The mouth of the Yealm
Having got to Noss Mayo last night, we resumed our walk on the other bank of the Yealm, at the edge of Wembury. I had noticed that the road down towards the sea passed some Almshouses, and as they are a special interest of mine I proposed that we should begin our walk there.
The Hele almshouses date from 1682. They consist of a terrace of six houses with a chapel in the centre, marked by the higher gable. They were founded by Sir Warwick Hele, the then High Sheriff of Devon. They make a typically picturesque group.
A bit further on we found the path down to the sea and followed a wide hedged track for half a mile or so. There were many butterflies in the hedgerow and just as we emerged to get our first view of the Yealm in sunshine, I had the opportunity to take a quick snap of this lovely Wall.
We now joined the Coast Path and headed along a level track near the top of a slope leading down to the sea. The landward side especially was covered in flowers - it was like walking through a wild garden.
Once on the grassy headland, first viewed in the mist and rain last night, the coast stretched away invitingly. The Great Mew Stone was now on the left and Rame Head could be clearly seen in the distance beyond.

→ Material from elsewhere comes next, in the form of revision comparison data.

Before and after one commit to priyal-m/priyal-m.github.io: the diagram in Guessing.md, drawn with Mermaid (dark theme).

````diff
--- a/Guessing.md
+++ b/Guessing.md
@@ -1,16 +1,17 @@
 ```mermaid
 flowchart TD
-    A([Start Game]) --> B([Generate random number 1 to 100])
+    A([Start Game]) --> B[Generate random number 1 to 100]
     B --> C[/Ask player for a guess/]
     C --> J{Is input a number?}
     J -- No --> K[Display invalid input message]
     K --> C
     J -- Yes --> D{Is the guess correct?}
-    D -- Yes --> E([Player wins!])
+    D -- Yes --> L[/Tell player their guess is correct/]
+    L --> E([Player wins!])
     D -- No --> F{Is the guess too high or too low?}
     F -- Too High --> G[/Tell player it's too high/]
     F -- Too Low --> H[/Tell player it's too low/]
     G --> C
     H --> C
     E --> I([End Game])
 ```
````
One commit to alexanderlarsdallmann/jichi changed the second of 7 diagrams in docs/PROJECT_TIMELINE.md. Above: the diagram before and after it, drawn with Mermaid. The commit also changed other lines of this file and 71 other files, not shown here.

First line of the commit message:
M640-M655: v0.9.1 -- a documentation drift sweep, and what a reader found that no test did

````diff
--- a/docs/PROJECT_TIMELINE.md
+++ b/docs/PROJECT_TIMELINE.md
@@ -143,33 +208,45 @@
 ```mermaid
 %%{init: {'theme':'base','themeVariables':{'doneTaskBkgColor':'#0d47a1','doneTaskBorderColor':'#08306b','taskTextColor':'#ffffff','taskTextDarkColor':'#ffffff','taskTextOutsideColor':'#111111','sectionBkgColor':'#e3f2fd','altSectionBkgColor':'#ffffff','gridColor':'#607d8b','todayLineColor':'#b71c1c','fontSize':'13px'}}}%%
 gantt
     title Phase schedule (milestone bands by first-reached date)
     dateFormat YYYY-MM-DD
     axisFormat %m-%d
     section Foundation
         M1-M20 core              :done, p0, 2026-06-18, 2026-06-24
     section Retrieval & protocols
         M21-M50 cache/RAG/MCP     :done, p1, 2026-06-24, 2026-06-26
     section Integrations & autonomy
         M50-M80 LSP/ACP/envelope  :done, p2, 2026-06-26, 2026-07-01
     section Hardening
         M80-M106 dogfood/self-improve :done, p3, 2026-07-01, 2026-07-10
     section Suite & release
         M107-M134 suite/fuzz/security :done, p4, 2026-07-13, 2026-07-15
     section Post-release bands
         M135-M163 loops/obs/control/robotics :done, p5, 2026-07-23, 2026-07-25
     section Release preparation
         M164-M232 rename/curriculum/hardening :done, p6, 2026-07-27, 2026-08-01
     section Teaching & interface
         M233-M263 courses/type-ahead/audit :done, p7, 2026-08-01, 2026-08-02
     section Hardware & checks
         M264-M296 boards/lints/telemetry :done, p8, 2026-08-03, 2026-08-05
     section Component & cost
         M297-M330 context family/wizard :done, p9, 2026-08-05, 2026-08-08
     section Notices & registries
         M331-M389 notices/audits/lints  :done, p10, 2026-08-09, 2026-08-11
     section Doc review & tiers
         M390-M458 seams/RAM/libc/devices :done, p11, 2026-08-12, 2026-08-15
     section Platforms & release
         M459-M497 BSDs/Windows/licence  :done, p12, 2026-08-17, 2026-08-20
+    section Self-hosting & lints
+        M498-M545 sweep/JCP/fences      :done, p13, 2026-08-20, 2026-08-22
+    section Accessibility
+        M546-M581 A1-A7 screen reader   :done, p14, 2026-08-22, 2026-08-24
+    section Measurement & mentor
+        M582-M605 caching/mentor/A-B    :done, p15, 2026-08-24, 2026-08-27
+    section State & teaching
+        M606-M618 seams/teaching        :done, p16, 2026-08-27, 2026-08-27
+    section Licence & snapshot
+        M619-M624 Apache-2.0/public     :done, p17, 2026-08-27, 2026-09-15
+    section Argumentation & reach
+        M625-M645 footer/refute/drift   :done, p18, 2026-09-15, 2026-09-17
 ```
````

We soon reached Wembury, passing the church of St Werburgh in its remarkable location so close to the sea. The handsome tower dates from the 15th century, although it and the whole south side of the church have been pebble-dashed, presumably to protect the stone underneath from the elements.
The path then goes round the back of the attractive beach, where any amount of rock pools demand exploration. The rocks extend out in increasingly flat shelves towards the Great Mew Stone.
The next milestone is Heybrook Bay, where we resisted a detour to that rare thing, a pub close to the Coast Path. As we turned the corner, a new vista opened up across Plymouth Sound.
At first we couldn't quite work out what we were seeing in the centre of the Sound, having stupidly left the relevant map behind. We subsequently established that the mystery element was the Plymouth Breakwater, curved in shape with a fort standing just behind it. There is a lighthouse at one end and a beacon at the other. Directly behind, on the far side of the Sound, is Picklecombe Fort.
The breakwater was constructed in 1812 as a safe harbour for the English fleet during the Napoleonic wars. The Breakwater Fort dates from 1860 and was thus almost contemporary with the Palmerston Forts near Portsmouth which I passed on the last leg of the Wayfarers Walk.
The path climbed and soon offered a view of Drake's (or St Nicholas's as it says on the OS map) Island. Drake set out from here in 1577 to circumnavigate the world, returning in 1780. In 1583 he was made governor of the island which later fortified against possible Spanish attack. In the 16th century it was used as a prison and bigger guns were installed as part of the 19th century defences of the harbour.
We now passed the holiday centre at Crownhill Bay and the popular beach at next door Bovisand, climbed up behind Bovisand Fort and walked through a wooded area from which we had a clear view of Mount Batten - the small hill on the left with a fort on top.
The large grassy area in the photo is called Jennycliff and having walked along there - a delightful open area so near to the city - we somehow missed our route and walked beneath Fort Staddon, seen here from further down the hill.
This strange building, spectacularly ugly and not especially fort-like, is improbably now a leisure centre and country club. It dates from 1869 and was originally a gun battery.
Soon after this we reached Mount Batten, as already noted a bit of a misnomer. Its tower dates from about 1650 (this time the fear was war with the Dutch) and was still housing guns 70 years later. In the 19th century it was a lookout post.
Conditions: clear, sunny and warm
Distance: again somewhat over 9 miles, of which 8.5 were on the coast path. Just one more leg to do and we will have completed the coast of South Devon.
Map: OL 20 South Devon.
Rating: Four stars.
This was a very good day for butterflies: we saw 16 different species, more than a quarter of the UK total. Red Admiral, Peacock, Painted Lady, Small Tortoiseshell, Comma, Large White, Small White, Green Veined White, Common Blue, Holly Blue, Small Skipper, Meadow Brown, Gatekeeper, Speckled Wood, Small Copper, Wall.